Goal of the exercise - Read through the data, and wherever a line holds the word "image", write that line out.

━━ Source material

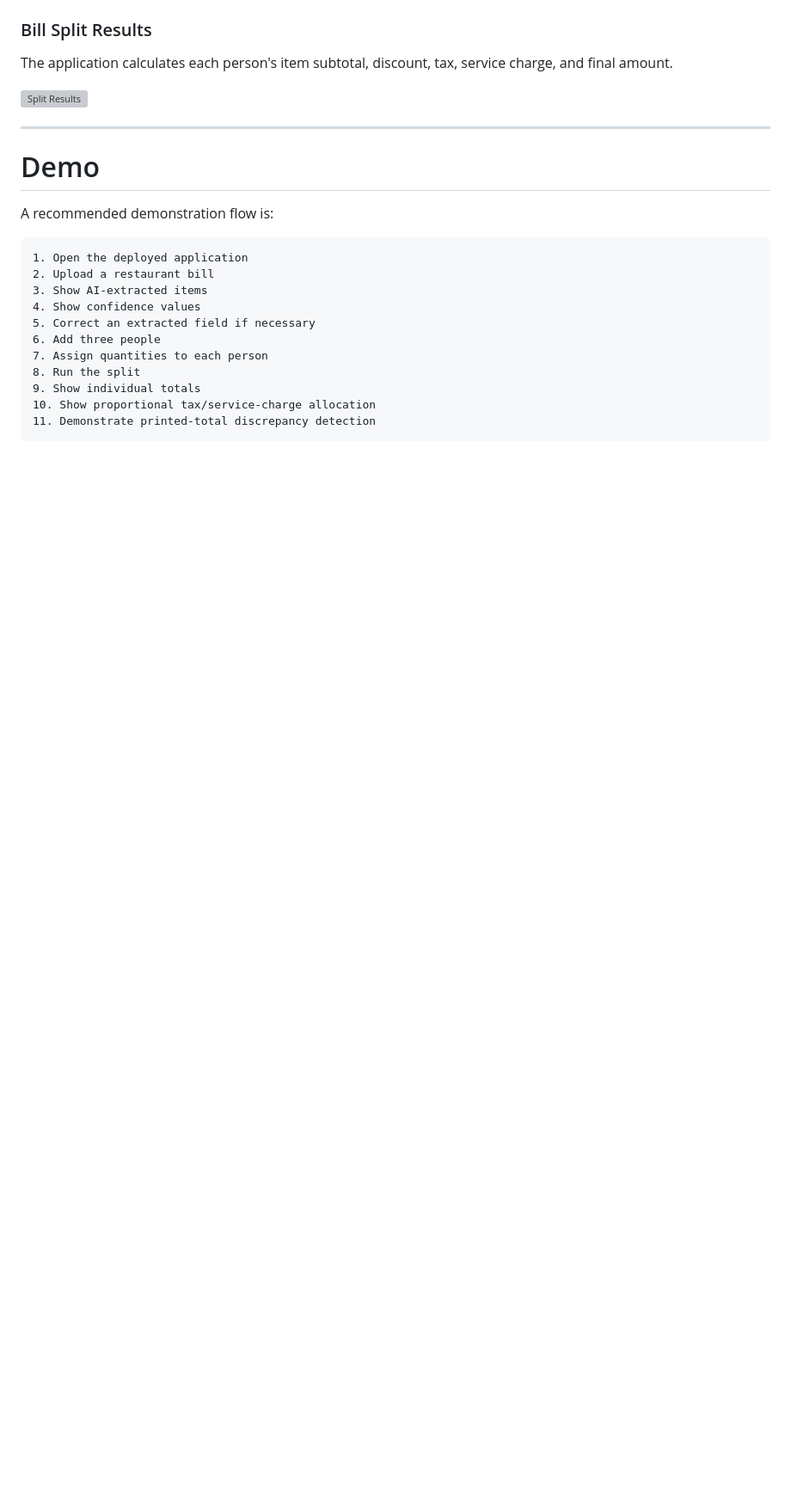
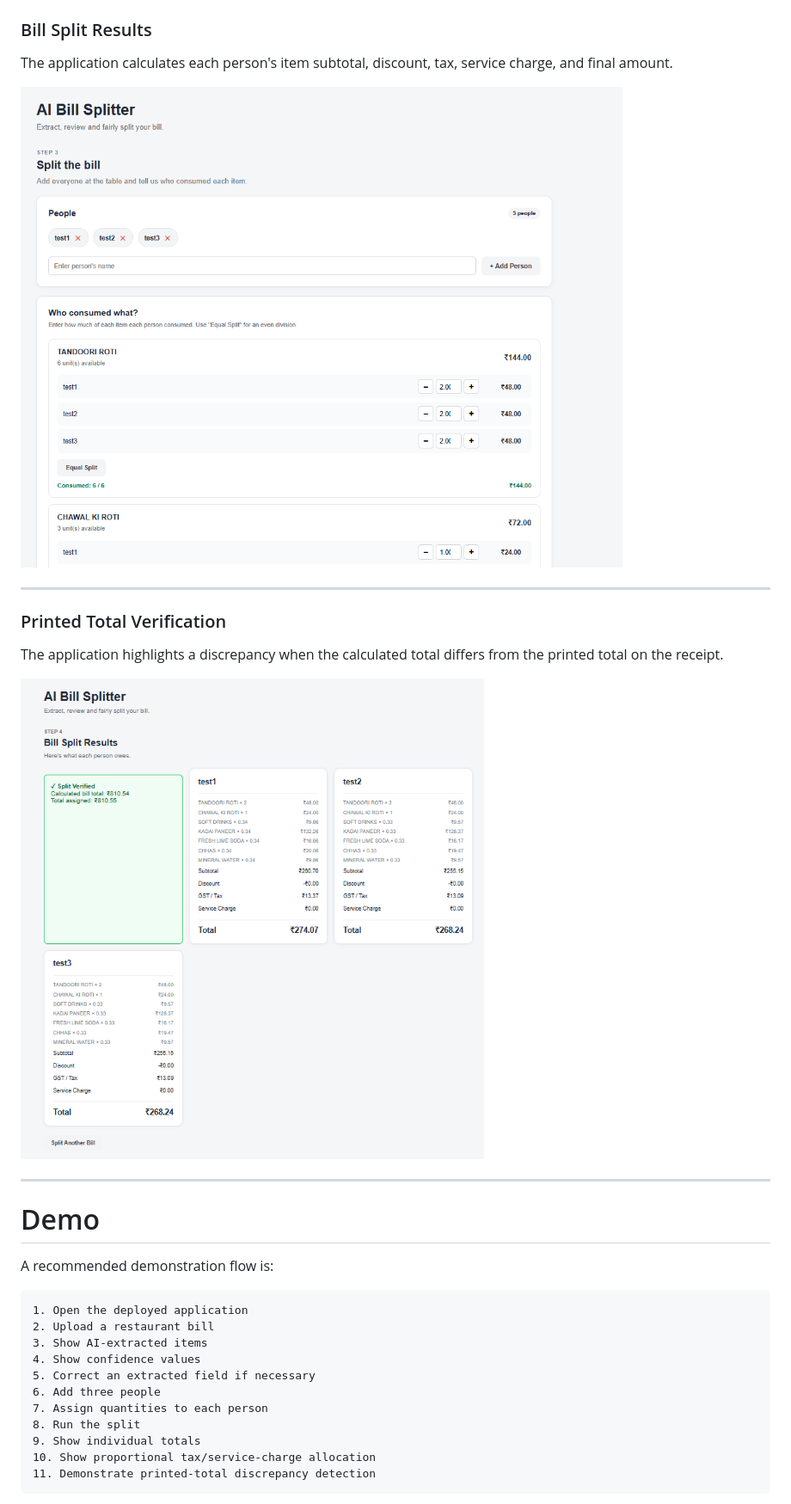
Before and after one commit to kanha271/AI_Bill_Splitter, a Markdown page: README.md, the part around one of its changes. Shown at 86% size. Drawn GitHub-style; blank space fills up the shorter version; grey boxes are pictures that could not be loaded.

```diff
--- a/README.md
+++ b/README.md
@@ -1241,7 +1252,15 @@ The extracted bill information is displayed for review. Item names, quantities,
 
 The application calculates each person's item subtotal, discount, tax, service charge, and final amount.
 
-![Split Results](image-6.png)
+![Bill Split Results](screenshots/image-4.png)
+
+---
+
+### Printed Total Verification
+
+The application highlights a discrepancy when the calculated total differs from the printed total on the receipt.
+
+![Printed Total Verification](screenshots/image-6.png)
 
 ---
 
```
Also changed, not shown: other parts of README.md (+15 -4 lines).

━━━━

Reply to the exercise -
-![Split Results](image-6.png)
+![Bill Split Results](screenshots/image-4.png)
+![Printed Total Verification](screenshots/image-6.png)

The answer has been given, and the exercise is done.